Technique key to keeping 6-year-old weightlifter safe
Not much evidence that sport is risky for children, expert says
Rory van Ulft lets out a grunt — or as close to one as she can muster — as she hoists roughly the equivalent of her body weight above her head.
For the past year or so Rory's been lifting weights at Ottawa's JustLift gym, perfecting her technique in the two traditional Olympic weightlifting disciplines: the snatch and the clean and jerk.
She's also just six years old.
"I started doing gymnastics, and then we noticed you could get really hurt from it. So I started doing this to help get stronger," she says, still flushed after her latest workout.
"I like a lot about it. I like how you move and stuff."
Rory is one of dozens of Canadian preteens taking up the sport, which has no official lower age limit in either the Canada or the U.S. During the 2018-19 season, Canada had at least 63 Olympic-style weightlifters between the ages of seven and 13 registered for competition.

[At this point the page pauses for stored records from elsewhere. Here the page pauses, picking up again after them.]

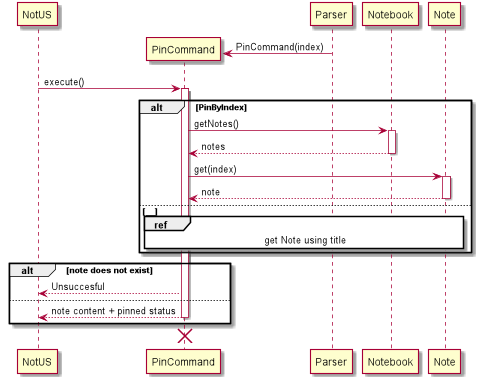
Earlier version of the PlantUML export docs/diagrams/out/PinCommand.png (nus-cs2113-AY2021S1/tp).
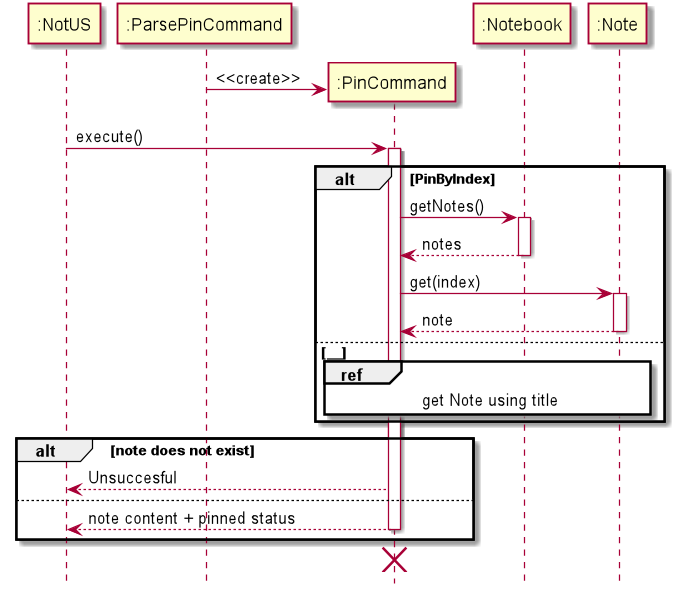
Later version of the same file.

What changed in the source:
```diff
@@ -1,9 +1,21 @@
 @startuml
+
+hide footbox
+
+participant ":NotUS" as NotUS
+participant ":ParsePinCommand" as ParsePinCommand
+participant ":PinCommand" as PinCommand
+participant ":Notebook" as Notebook
+
+participant ":Note" as Note
+
 create NotUS
+create ParsePinCommand
+
 create PinCommand
 activate PinCommand
 
-Parser -> PinCommand : PinCommand(index)
+ParsePinCommand -> PinCommand : <<create>>
 deactivate PinCommand
 
 NotUS -> PinCommand: execute()
```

The U.S had more than 400.
"When she first started, I hated it," says Lindsay Noad, van Ulft's mother. "It was so scary watching [her] lift those heavy, heavy things that I could barely lift.
"Now I look at her and I just think, 'I am so proud of you!' She's really cool and she can do amazing things."
Is it safe?
The idea of a six-year-old taking up weightlifting might make some parents wince, but as long as the right precautions are taken it should be fine, says Dr. Sasha Carsen, a pediatric orthopedic surgeon at the Children's Hospital of Eastern Ontario and an assistant professor of surgery at the University of Ottawa.
Youth weightlifting has been on the radar since at least 1990, when the American Academy of Pediatrics issued a statement urging children to "avoid the practice of weightlifting, power lifting and bodybuilding" until data could show it was safe.
That [gym] culture has to be one where they're listening to the kids.- Dr. Sasha Carsen
Since then, sports medicine experts have increasingly concluded the sport is indeed safe for pre-pubescent children, as long as they're being properly trained.
"There actually isn't much evidence to suggest that it is inherently risky — despite the fact it does kind of feel like it sort of should be," Carsen says.
Carsen says the main concerns are that children might be injured if they lift too much weight without having the right technique — a risk for adult lifters, too — and that overtraining could lead to more "subtle" injuries that impede their development.
That's why he says parents need to find certified trainers who've fostered a gym culture with kids' best interests in mind.
"That culture has to be one where they're listening to the kids," says Carsen. "One where they appreciate that the musculoskeletal health and wellness of an eight-year old is quite a bit different than an 18-year-old."
WATCH: Trainer Greg Chin talks about how to safely introduce a preteen to weightlifting
One injury is 'too many'
For Rory's parents, that person is Greg Chin.
"For myself and a lot of other coaches abroad, even one injury in a child is too many," says Chin, who opened JustLift Gym seven years ago, and has coached weightlifters at the national and international level.
"So for a child Rory's age, we never load her with what we would consider to be maximum weights."
Chin has been making sure Rory's training regime — and the regime followed by his three other youth weightlifters — is focused primarily on achieving proper technique.
On Mondays, Rory practises the snatch, in which a lifter hikes a barbell over their head in one clean motion. Tuesdays are for work on the clean and jerk, a two-stage lift from the floor to the shoulder area and then above the head.
There are also footwork drills, rope climbs, jumps and other exercises designed to give Rory a broad "foundation," Chin says — one that will keep her strong and healthy while also making her a better weightlifter.
Off to championships
All that training appears to be paying off: this summer, Rory headed to California for the U.S. National Youth Championships, competing in the 13-and-under girls' category.
She finished eighth out of 13 kids, despite being the youngest competitor by two years — and the smallest by nearly 10 kilograms.
"She was a superstar there. Nothing fazed her," says Noad. "Everybody was just incredibly amazed by this little kid and what she could do."
Her parents say they've spoken with both a general practitioner and a sports medicine pediatrician about their daughter's training. They're convinced of two things: that the forces Rory's limbs and joints experience when she lifts weights are less than what she'd experience in many other sports, and that her coaches are looking out for her best interests.
WATCH: Rory van Ulft, 6, works on her weightlifting technique
There's also the fact, her mother says, that she's sharing the floor with other women weightlifters who are already serving as Rory's role models.
"They're so strong, and they are here to make themselves strong, and to show that they can do whatever anybody else can do. And they are so good to Rory," says Noad.
"It's given her so much confidence, and she's got so much poise. And I'm not afraid of it anymore. Now I just think, wow, why didn't we do this sooner?"
With files from Jackson Weaver